Task requirements: From the entries that follow, report every line in which "presentation" occurs.

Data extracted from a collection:

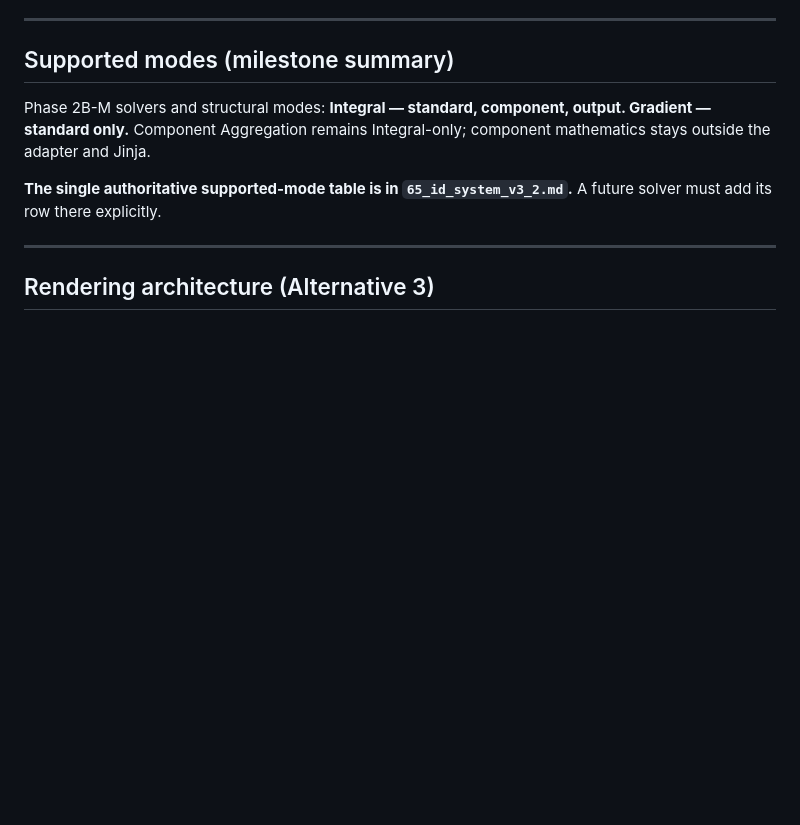
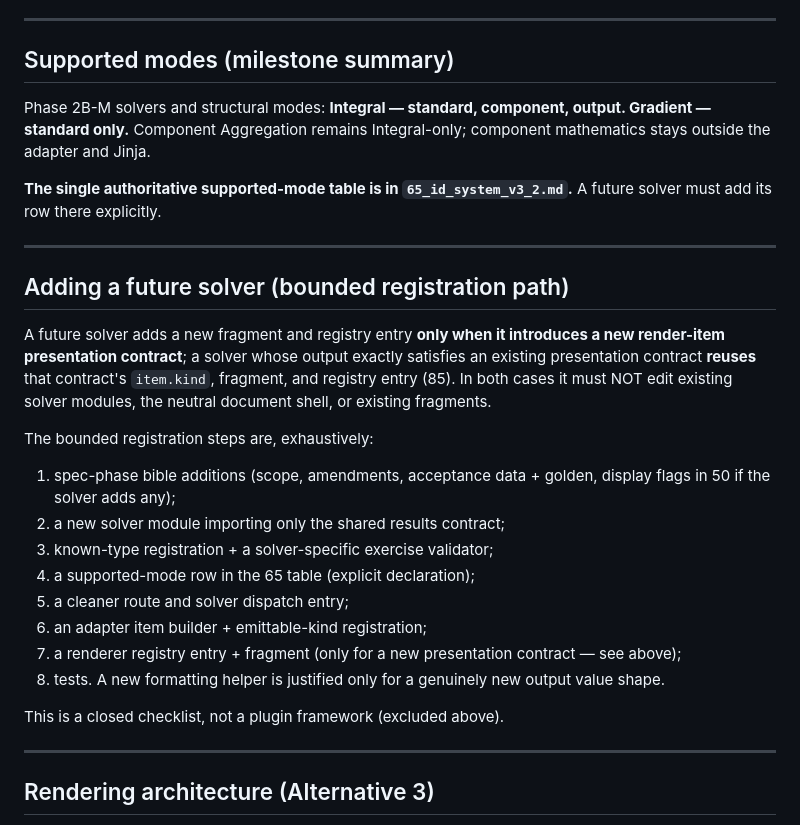
Before and after one commit to Ricard056/academic-solution-engine, a Markdown page: bible/92_phase2bm_multisolver_scope_v3_2.md, the part around the change. Drawn GitHub-style; blank space fills up the shorter version.

Commit message:
Complete bible 92 registration-path section (post-edit validation fix)
Post-edit validation check 12 (cross-reference resolution) found that
bibles 85 and 99 point to 92 for the bounded third-solver registration
steps, which the approved revised proposal (SP-06 wording) requires 92
to state explicitly; the section was missing from the Batch-1 content.
Adds the conditional new-presentation-contract rule and the closed
eight-step registration checklist to 92. No other file changed; the
eight-file Batch-1 synchronization (df04e4a) is unaffected.

Co-Authored-By: Claude Fable 5 <noreply@anthropic.com>

```diff
--- a/bible/92_phase2bm_multisolver_scope_v3_2.md
+++ b/bible/92_phase2bm_multisolver_scope_v3_2.md
@@ -105,6 +105,32 @@ Integral-only; component mathematics stays outside the adapter and Jinja.
 
 **The single authoritative supported-mode table is in `65_id_system_v3_2.md`.**
 A future solver must add its row there explicitly.
+
+---
+
+## Adding a future solver (bounded registration path)
+
+A future solver adds a new fragment and registry entry **only when it
+introduces a new render-item presentation contract**; a solver whose output
+exactly satisfies an existing presentation contract **reuses** that contract's
+`item.kind`, fragment, and registry entry (85). In both cases it must NOT edit
+existing solver modules, the neutral document shell, or existing fragments.
+
+The bounded registration steps are, exhaustively:
+
+1. spec-phase bible additions (scope, amendments, acceptance data + golden,
+   display flags in 50 if the solver adds any);
+2. a new solver module importing only the shared results contract;
+3. known-type registration + a solver-specific exercise validator;
+4. a supported-mode row in the 65 table (explicit declaration);
+5. a cleaner route and solver dispatch entry;
+6. an adapter item builder + emittable-kind registration;
+7. a renderer registry entry + fragment (only for a new presentation
+   contract — see above);
+8. tests. A new formatting helper is justified only for a genuinely new
+   output value shape.
+
+This is a closed checklist, not a plugin framework (excluded above).
 
 ---
 
```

Solution for this problem:
Adds the conditional new-presentation-contract rule and the closed
+introduces a new render-item presentation contract**; a solver whose output
+exactly satisfies an existing presentation contract **reuses** that contract's
+7. a renderer registry entry + fragment (only for a new presentation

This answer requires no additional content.